What the exercise asks: Copy the data below exactly. Any pictures in it should be omitted.

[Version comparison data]

______________________________

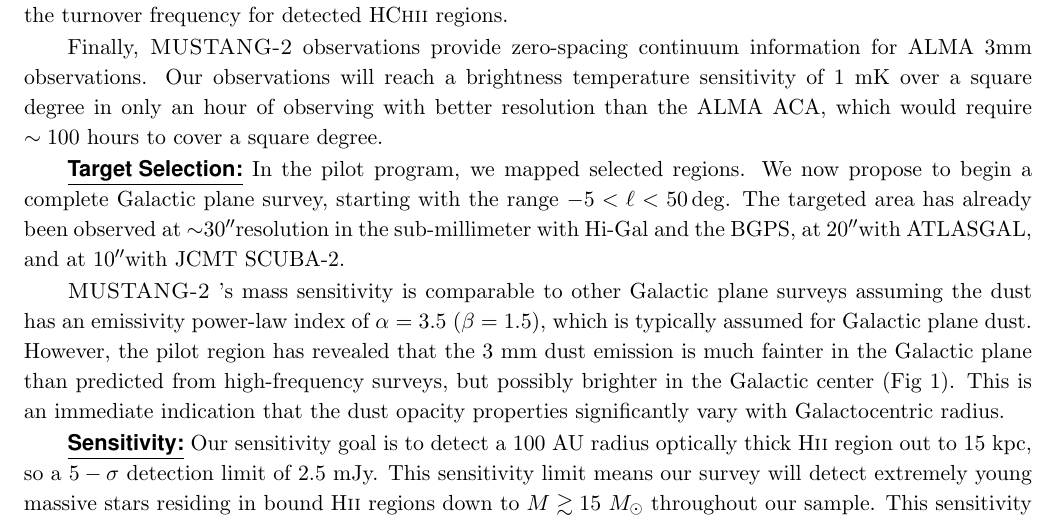
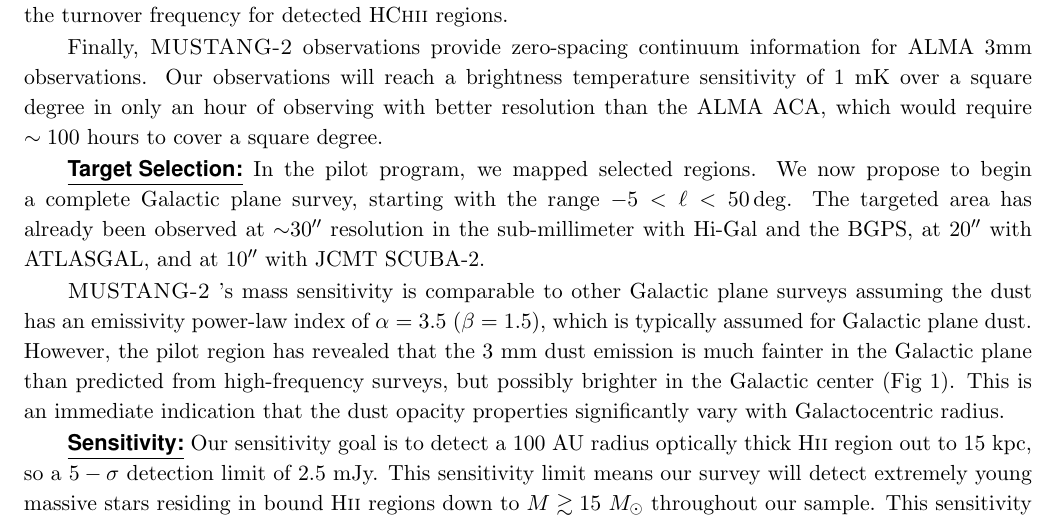
Before and after one commit to keflavich/MGPS, a LaTeX paper (proposal_2019A/MGPS_2019_proposal.tex, which reads proposal_2019A/preface.tex): part of page 3 of 6, cut so that both start at the same text. Compiled offline with pdfLaTeX; a LaTeX package or settings file that is missing is left out.

Commit message:
fix commands

```diff
--- a/proposal_2019A/preface.tex
+++ b/proposal_2019A/preface.tex
@@ -114,9 +114,9 @@
 \newcommand{\hi}{H{\sc i}\xspace}
 \newcommand{\Hii}{H{\sc ii}\xspace}
 \newcommand{\HII}{H{\sc ii}\xspace}
-\newcommand\arcdeg{\mbox{$^\circ$}\xspace}
-\newcommand\arcmin{\mbox{$^\prime$}\xspace}
-\newcommand\arcsec{\mbox{$^{\prime\prime}$}\xspace}
+\renewcommand\arcdeg{\mbox{$^\circ$}\xspace}
+\renewcommand\arcmin{\mbox{$^\prime$}\xspace}
+\renewcommand\arcsec{\mbox{$^{\prime\prime}$}\xspace}
 \newcommand{\helv}{\fontfamily{phv}\selectfont}
 \newcommand{\MUSTANG}{\textsc{MUSTANG-2}\xspace}
 
```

______________________________

Exercise output:
Before and after one commit to keflavich/MGPS, a LaTeX paper (proposal_2019A/MGPS_2019_proposal.tex, which reads proposal_2019A/preface.tex): part of page 3 of 6, cut so that both start at the same text. Compiled offline with pdfLaTeX; a LaTeX package or settings file that is missing is left out.

Commit message:
fix commands

```diff
--- a/proposal_2019A/preface.tex
+++ b/proposal_2019A/preface.tex
@@ -114,9 +114,9 @@
 \newcommand{\hi}{H{\sc i}\xspace}
 \newcommand{\Hii}{H{\sc ii}\xspace}
 \newcommand{\HII}{H{\sc ii}\xspace}
-\newcommand\arcdeg{\mbox{$^\circ$}\xspace}
-\newcommand\arcmin{\mbox{$^\prime$}\xspace}
-\newcommand\arcsec{\mbox{$^{\prime\prime}$}\xspace}
+\renewcommand\arcdeg{\mbox{$^\circ$}\xspace}
+\renewcommand\arcmin{\mbox{$^\prime$}\xspace}
+\renewcommand\arcsec{\mbox{$^{\prime\prime}$}\xspace}
 \newcommand{\helv}{\fontfamily{phv}\selectfont}
 \newcommand{\MUSTANG}{\textsc{MUSTANG-2}\xspace}
 
```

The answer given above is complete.